To the naked eye, the words are not only indistinguishable because of the distance, but also because they appear upside down and move across the LED display right to left. However, seen through the telescope they are turned right side up and rendered intelligible--and intimately so, the magnified keyhole view combining with the music to make us register this catalogue of loss in a visceral and deeply embodied way.


Some of the goodbyes are fairly general and non-place-specific: "Farewell Libido"; "Farewell Kodak"; "Farewell Old Age Homes." However, working with the Vancouver based public art collective Other Sights, Verhoeven has also included many adieus specific to Canada, BC, and Vancouver, several of them bitterly ironic: "Farewell Canada Council"; "Farewell Jian Ghomeshi"; "Farewell Macmillan Bloedel"; "Farewell Canucks"; "Farewell Colbalt Motor Hotel." Then, too, scattered amid this account of leave-takings are some equally biting salutations: "Welcome Highway of Tears"; "Welcome Harper"; "Welcome Kinder Morgan." Finally, poetry (e.g., from Byron, "Let's not unman each other/ Part at once/ All farewells should be sudden when forever") and proverbs ("Great is the act of beginning, but greater is the act of ending") are also mixed in as part of the unfurling text.

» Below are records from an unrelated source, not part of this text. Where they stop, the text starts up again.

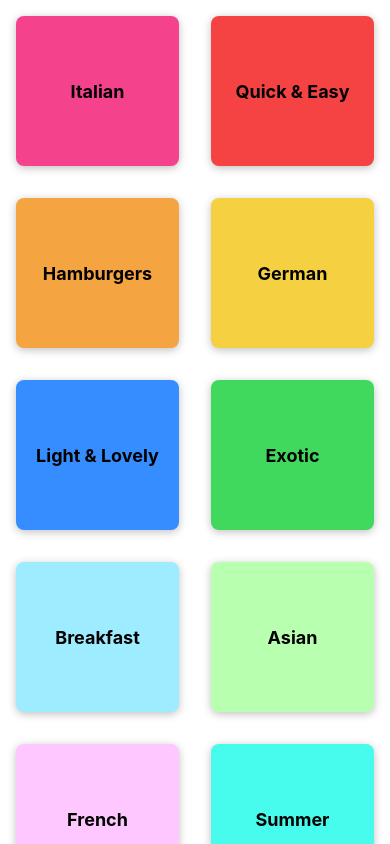
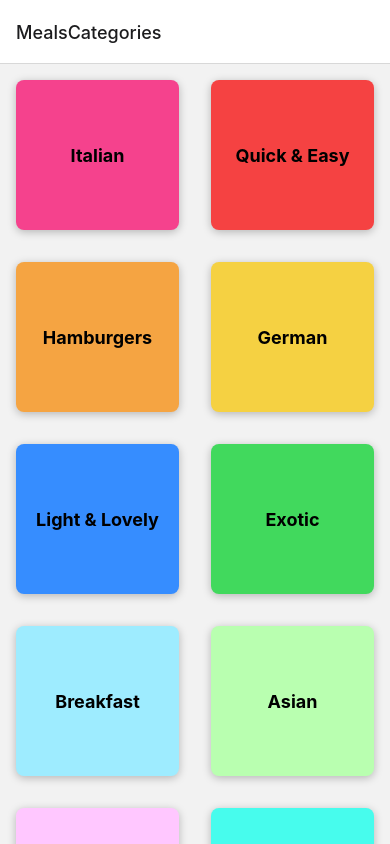
Before and after one commit to maxmay94/RNCourse_3, a React Native app: screen / in a window 390 px wide. Built offline with nearby package versions, Linux system fonts and the light colour scheme.

Commit message:
add stack navigator

```diff
--- a/App.js
+++ b/App.js
@@ -1,14 +1,21 @@
 import { StatusBar } from 'expo-status-bar'
 import { StyleSheet, Text, View } from 'react-native'
+import { NavigationContainer } from '@react-navigation/native'
+import { createNativeStackNavigator } from '@react-navigation/native-stack'
 
 import CategoriesScreen from './screens/CategoriesScreen'
 
+const Stack = createNativeStackNavigator()
 
 export default function App() {
   return (
     <>
-      <StatusBar style='light' />
-      <CategoriesScreen />
+      <StatusBar style='dark' />
+      <NavigationContainer>
+        <Stack.Navigator>
+          <Stack.Screen name="MealsCategories" component={CategoriesScreen} />
+        </Stack.Navigator>
+      </NavigationContainer>
     </>
   )
 }
@@ -20,4 +27,4 @@
     alignItems: 'center',
     justifyContent: 'center',
   },
-});
+})
```
Also changed, not shown: package.json (+10 -6 lines), 1 other file (tests, documents, lock files or other folders).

One of the things that I most appreciated about the piece was that it was sited to the east, overlooking Vancouver's working port and industrial harbour rather than pointing in the direction of Canada Place and Stanley Park. If, as I suspect, Verhoeven is partly playing with classic philosophical ideas of the sublime in having us survey--and be unsettled by--the accelerated history of development and privatization in our urban surroundings, then far better to have us gaze with awe and horror at all the construction cranes in the rapidly gentrifying east side of Vancouver than be seduced by the picturesque   perspective offered by Coal Harbour and the north shore mountains.

Fare Thee Well! is paired with Cinema Imaginaire, a work by Verhoeven's fellow Dutch artist Lotte van den Berg (it opens this Wednesday). Both site-based pieces have been grouped under a thematic called "Dis/Appearing City," and point once again to the PuSh Festival's ongoing concern with the intersection between performance and place.


Sunday, February 1, 2015

PuSh 2015: Phantasmagoria

Loose Leaf Collective's Phantasmagoria: Circus of Dreams is a work of physical theatre devised and produced by students in the Bachelor of Performing Arts completion degree, a unique joint program between Capilano University, Douglas College, Langara College, and Vancouver Community College. Showcasing the acting, musical, movement, visual, and design talents of 23 talented young creators, the concept for the piece derives from the carnival side show, with vignettes made up of conjoined twins, a man-eating siren, and tap-dancing wind-up dolls, among others.

Not everything worked, and some of the transitions between scenes were either too rushed or filled with too much dead space. However, as an overall sensory experience, there is no denying the impact of the piece, particularly in terms of scenography and costume design.

Special kudos to the twinned Joni Mitchell-esque harlequins on keyboards and cello, and also to the woman who played the clown. The latter was no pratfalling jester out for the easy laugh; rather, in true bouffon style, she had an edge of meanness to her, harassing and cajoling the audience and her fellow performers in equal measure. And, as befitted her role (and the piece as a whole), she also brought things back to the body in the most grotesque and visceral way when she squatted and mimed a shit on stage. When's the last time you saw that in a theatre in Vancouver?

Another great thing to see: last night's performance was sold-out. In fact, so overworked was Roundhouse front-of-house manager Donna Soares that she conscripted me and two of my LGC dance crew who had turned up to see the show, Diane and Kuei-Ming, into helping out as ushers. I'm not sure if the lack of staff was a failing of the Roundhouse or the PuSh Festival; either way, I was happy to help direct folks to their seats.